I've talked before about how much I love candy, but I didn't give you, loyal readers, the full story about my particular love of Swedish Fish. (I did give pretty close to the whole story last September, but I have a few more followers now than I did then, so if you've been with me for a while, I apologize for the repeat topic.) Oddly, my attachment to this wonderful treat has less to do with its flavor or texture than with its humor and associations.
"Humor of candy?" you ask. Yes, here's the story, most of which I've told before.
In April of 2016, I nearly died from a random tumor that had been eating away, unbeknownst to me, at my stomach and esophagus for many years. When the GIST poked a hole, I was bleeding internally. My husband got me to the local hospital, where they figured out what was going on and transported me to Yale's Smilow Cancer Center. (That place is amazing, so maybe I'll write a post about their awesomeness some other time.) The night before my surgery, I had two dreams that I shared, via group chat, with my family. In the first dream, I was trying to buy a new pair of jeans while still wearing my hospital gown. In the second dream, I was eating Swedish Fish. (I hadn't worn real clothes or eating any food through my mouth in a few days. The deep hidden desires of these two dreams aren't really hard to figure out.)
Hours later, I woke up after the surgery and checked my phone. I had over a hundred texts in the group chat. While I was under the knife (Does laparoscopic surgery use knives? I don't know), my family had been coming up with so many fish puns. So many puns, too many to read all of, really, but I felt loved and thought about.
So even though Swedish Fish get stuck on my teeth, even though all the colors end up tasting the same, and even though too many give me a tummy ache, they taste like the love and support of my family. They taste like waking up alive. They taste like the road to recovery.
After the surgery, my dad and step-mom sent me a five-pound bag of Swedish Fish. I couldn't eat them for the first month after surgery, but boy did I enjoy them after that. (Thanks again, R and P!) I shared some, but ate most of the bag myself because every one reminded me that I am loved.

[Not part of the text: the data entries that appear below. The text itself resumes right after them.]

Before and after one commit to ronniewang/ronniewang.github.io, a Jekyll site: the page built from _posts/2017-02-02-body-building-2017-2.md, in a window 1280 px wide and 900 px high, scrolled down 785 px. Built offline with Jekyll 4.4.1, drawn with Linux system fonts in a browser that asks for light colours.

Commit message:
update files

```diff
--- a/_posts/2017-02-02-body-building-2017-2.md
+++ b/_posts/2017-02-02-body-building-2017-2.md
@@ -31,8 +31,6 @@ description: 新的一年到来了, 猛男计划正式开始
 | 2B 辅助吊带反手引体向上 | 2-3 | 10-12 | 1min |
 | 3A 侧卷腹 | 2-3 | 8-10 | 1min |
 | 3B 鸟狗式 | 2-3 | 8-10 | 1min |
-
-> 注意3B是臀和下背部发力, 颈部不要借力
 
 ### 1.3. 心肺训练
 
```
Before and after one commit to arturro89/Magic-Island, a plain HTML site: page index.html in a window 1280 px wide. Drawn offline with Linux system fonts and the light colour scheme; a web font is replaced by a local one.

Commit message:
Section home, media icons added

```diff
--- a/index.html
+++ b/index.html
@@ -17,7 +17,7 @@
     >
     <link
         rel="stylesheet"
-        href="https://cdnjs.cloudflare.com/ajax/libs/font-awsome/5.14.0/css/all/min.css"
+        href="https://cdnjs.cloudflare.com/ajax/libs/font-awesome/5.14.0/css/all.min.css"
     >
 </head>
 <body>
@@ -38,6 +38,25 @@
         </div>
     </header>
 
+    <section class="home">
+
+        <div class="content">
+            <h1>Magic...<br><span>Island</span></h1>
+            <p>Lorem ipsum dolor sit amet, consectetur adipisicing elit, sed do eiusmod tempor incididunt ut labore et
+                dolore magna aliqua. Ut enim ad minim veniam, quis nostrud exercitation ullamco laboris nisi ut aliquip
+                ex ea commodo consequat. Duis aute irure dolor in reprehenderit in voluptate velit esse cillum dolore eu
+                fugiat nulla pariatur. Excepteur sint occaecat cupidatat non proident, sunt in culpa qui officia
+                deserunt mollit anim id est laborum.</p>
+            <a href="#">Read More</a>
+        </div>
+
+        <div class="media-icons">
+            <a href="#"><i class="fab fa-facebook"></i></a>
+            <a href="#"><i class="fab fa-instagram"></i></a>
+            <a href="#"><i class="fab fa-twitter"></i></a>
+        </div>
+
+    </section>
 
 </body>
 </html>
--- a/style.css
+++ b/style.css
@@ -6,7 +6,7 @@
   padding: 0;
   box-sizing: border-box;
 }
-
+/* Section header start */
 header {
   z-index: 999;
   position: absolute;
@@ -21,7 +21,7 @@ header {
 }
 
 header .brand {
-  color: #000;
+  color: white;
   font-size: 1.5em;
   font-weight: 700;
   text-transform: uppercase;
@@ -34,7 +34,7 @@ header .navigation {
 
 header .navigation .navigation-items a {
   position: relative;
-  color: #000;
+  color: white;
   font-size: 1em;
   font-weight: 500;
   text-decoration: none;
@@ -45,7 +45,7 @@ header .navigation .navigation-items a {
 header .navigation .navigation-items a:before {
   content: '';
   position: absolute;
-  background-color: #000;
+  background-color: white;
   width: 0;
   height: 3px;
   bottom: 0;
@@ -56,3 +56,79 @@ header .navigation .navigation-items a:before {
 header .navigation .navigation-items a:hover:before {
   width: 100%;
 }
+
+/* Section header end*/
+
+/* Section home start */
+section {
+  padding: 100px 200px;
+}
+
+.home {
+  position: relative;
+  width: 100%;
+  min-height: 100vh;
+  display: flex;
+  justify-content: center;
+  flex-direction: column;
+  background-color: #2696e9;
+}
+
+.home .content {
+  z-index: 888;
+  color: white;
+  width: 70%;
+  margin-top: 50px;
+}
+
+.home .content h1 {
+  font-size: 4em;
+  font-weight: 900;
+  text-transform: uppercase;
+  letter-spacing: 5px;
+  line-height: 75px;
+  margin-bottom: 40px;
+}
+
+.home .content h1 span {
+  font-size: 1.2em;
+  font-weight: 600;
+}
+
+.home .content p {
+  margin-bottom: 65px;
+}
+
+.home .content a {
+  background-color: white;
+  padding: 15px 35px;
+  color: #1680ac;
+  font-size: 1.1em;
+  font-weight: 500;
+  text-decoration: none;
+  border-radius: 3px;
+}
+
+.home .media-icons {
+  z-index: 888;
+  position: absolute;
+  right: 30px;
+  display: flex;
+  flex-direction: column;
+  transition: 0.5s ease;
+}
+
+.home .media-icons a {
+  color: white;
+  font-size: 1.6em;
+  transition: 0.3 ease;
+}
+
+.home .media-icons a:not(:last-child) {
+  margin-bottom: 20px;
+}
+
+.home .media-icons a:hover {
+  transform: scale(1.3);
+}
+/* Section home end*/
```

What foods make you feel loved? Feel free to share any food-related story in the comments. Then, go out and eat a few bites of your food.